Asymmetrical Flow Field-Flow Fractionation, AFFFF, and Electrical Field-Flow Fractionation, EFFF, are simple, efficient and robust approaches for separation of nano- and micron-size particles in solutions and dispersions. AFFFF technology is well developed and widely used by industry and academia. It exploits the interplay between diffusion and flow filed for particles with different hydrodynamic radii.


Schematic Representation of the AFFFF Process

The diagram above shows a schematic representation of the AFFFF: Particles having different hydrodynamic radius and thus different diffusion are separated based on the interaction between a horizontal parabolic flow and the interplay between the diffusion and a vertical cross flow.

  1. Initial stage: The different size particles are mixed, the particle distribution functions overlap.
  2. The distribution functions for the different size particles start to separate with the time because the smaller particles have larger diffusion coefficient which lifts them in the area of higher horizontal velocity.
  3. The goal is achieved, when the two types of particles are separated.

The design of the seperation system is based on a careful analytical study of fluid flow and of separation in a microchannel. Further improvement in the design and the performance of the fractionation devices can be achieved via mathematical modeling and computer simulation.

Skizze der Vorrichtung und des Trennungsvorgangs
© Photo Wyatt Technology

A sketch of the device and the separation process.

Simulierter Bereich mit Darstellung der Patchlines
© Photo Wyatt Technology

Simulated area showing the patchlines in one of the simulations.

Three Dimensional Flow Simulations

Three dimensional flow simulations allow for obtaining a detailed view on the flow within the spacer, as well as on the particles transport there. Compared to the analytical considerations, the CFD (Computational Fluid Dynamics) simulations provide more detailed information in the case of complicated geometry, or complicated flow control. This information supplements the analytical considerations in optimizing the flow regimes and in further improving the design and the performance of the device.

In particular, simulations with different size and/or location of the injection pipe, with different number and size of the outlet pipes, allow for analyzing the influence of these parameters on the important components of the process.

These components include:

  • size and shape of the focusing area
  • symmetry, magnitude and separation of the peaks in the fractogram

CFD simulations allow for precise location of the focusing zone for each reasonable flow rate distribution for any selected shape and size of the spacer.
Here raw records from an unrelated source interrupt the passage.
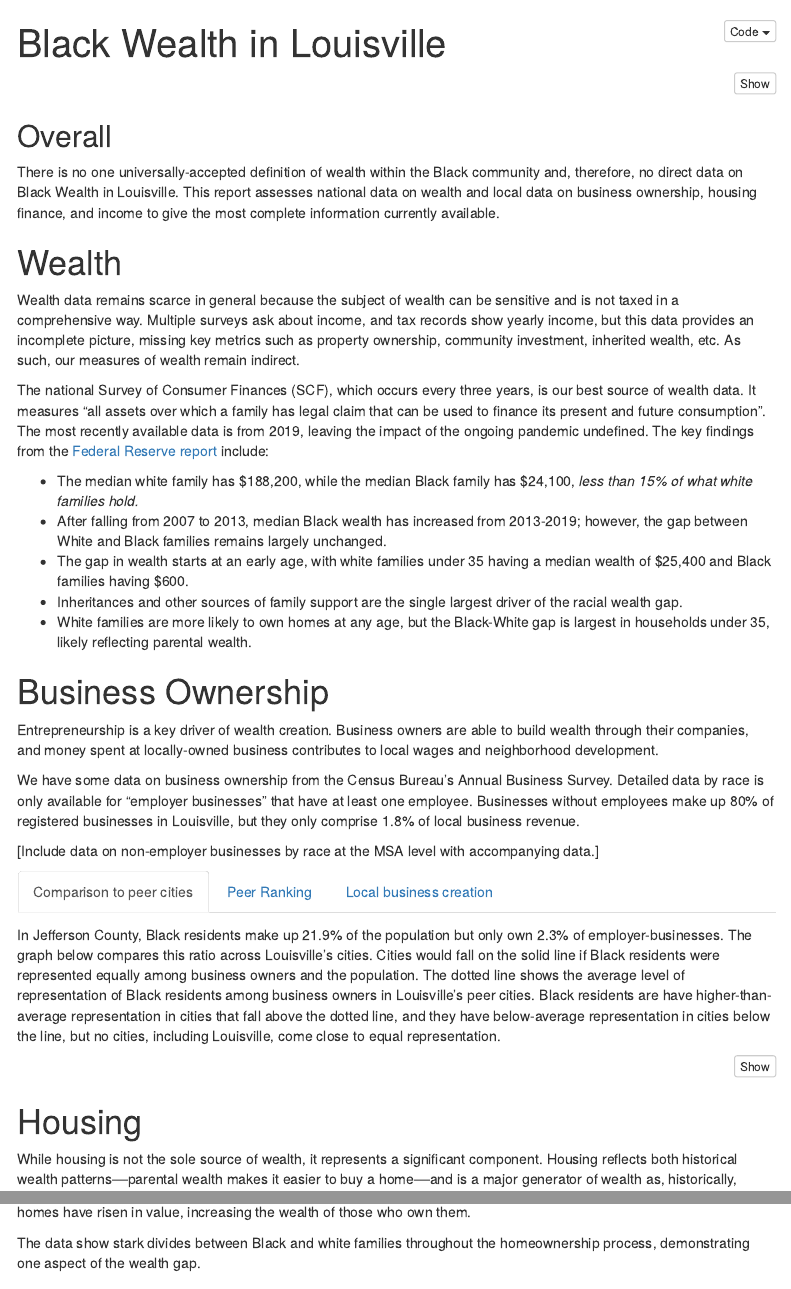
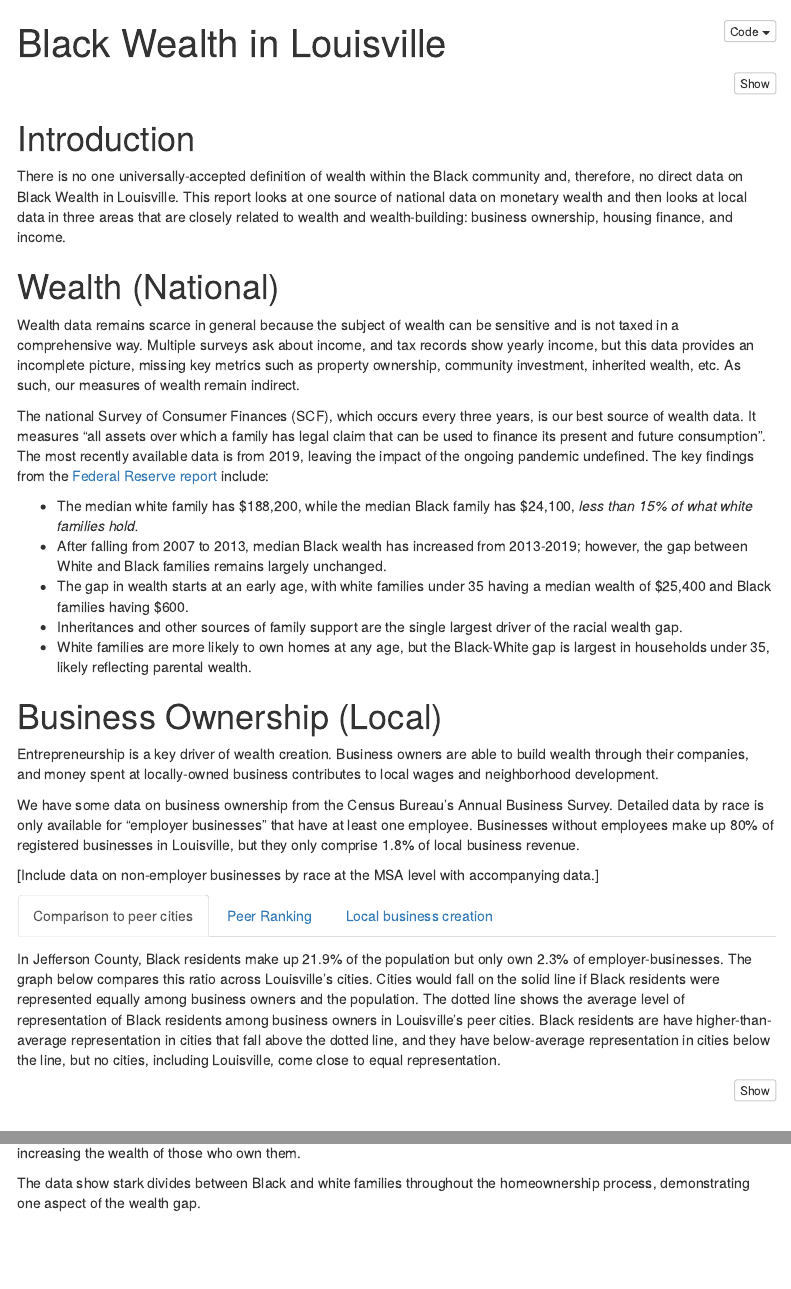
Before and after one commit to greaterlouisvilleproject/Black_wealth, an R Markdown document (Black_wealth.Rmd): the page in a window 1100 px wide, from its top, and a second part further down, joined at a grey line. Rendered offline with R 4.5, knitr and Pandoc, with nearby package versions; the code chunks are not run, so their results and figures are left out; menus at the side of the page are left out.

Commit message:
initial text edits

````diff
--- a/Black_wealth.Rmd
+++ b/Black_wealth.Rmd
@@ -36,11 +36,11 @@ jfco_sf <- st_as_sf(jfco_shp) %>%
 ```
 
 
-## Overall
+# Introduction
 
-There is no one universally-accepted definition of wealth within the Black community and, therefore, no direct data on Black Wealth in Louisville. This report assesses national data on wealth and local data on business ownership, housing finance, and income to give the most complete information currently available.
+There is no one universally-accepted definition of wealth within the Black community and, therefore, no direct data on Black Wealth in Louisville. This report looks at one source of national data on monetary wealth and then looks at local data in three areas that are closely related to wealth and wealth-building: business ownership, housing finance, and income.
 
-# Wealth
+# Wealth (National)
 
 Wealth data remains scarce in general because the subject of wealth can be sensitive and is not taxed in a comprehensive way. Multiple surveys ask about income, and tax records show yearly income, but this data provides an incomplete picture, missing key metrics such as property ownership, community investment, inherited wealth, etc. As such, our measures of wealth remain indirect.
 
@@ -52,7 +52,7 @@ The national Survey of Consumer Finances (SCF), which occurs every three years,
 - Inheritances and other sources of family support are the single largest driver of the racial wealth gap.
 - White families are more likely to own homes at any age, but the Black-White gap is largest in households under 35, likely reflecting parental wealth.
 
-# Business Ownership {.tabset}
+# Business Ownership (Local) {.tabset}
 
 Entrepreneurship is a key driver of wealth creation. Business owners are able to build wealth through their companies, and money spent at locally-owned business contributes to local wages and neighborhood development.
 
@@ -217,9 +217,9 @@ leaflet(t) %>%
 ```
 
 
-# Housing
+# Housing (Local)
 
-While housing is not the sole source of wealth, it represents a significant component. Housing reflects both historical wealth patterns––parental wealth makes it easier to buy a home––and is a major generator of wealth as, historically, homes have risen in value, increasing the wealth of those who own them.
+While housing represents a significant component of wealth. Housing reflects both historical wealth patterns––parental wealth makes it easier to buy a home––and is a major generator of wealth as, historically, homes have risen in value, increasing the wealth of those who own them.
 
 The data show stark divides between Black and white families throughout the homeownership process, demonstrating one aspect of the wealth gap.
 
````
Also changed, not shown: Black_wealth.Rmd (4 more changed lines).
It is well known that the size and the shape of the focusing area influences significantly the particles separation during the elution stage, and therefore its study is important in further improving the design of the fractionation device.


Optimization of the Density of the Sample in the Focusing Area

Furthermore, the simulation, combined with properly optimized flow control, allows for optimizing the density of the sample in the focusing zone, what is especially important in the case of hollow fiber where the small focusing area can result in high sample concentration, and thus undesirable agglomeration of particles/moleculae.

EFFF technology is very useful for separating particles with the same size (which can not be therefore separated by AFFFF), but with different electrical properties. A combined EFFF and AFFFF approach allows to separate broader class of particles and to reduce the number of devices used in a Lab. To summarize, CFD simulation is a powerful approach for evaluation and pre-selection of designs and flow control, without building expensive prototypes.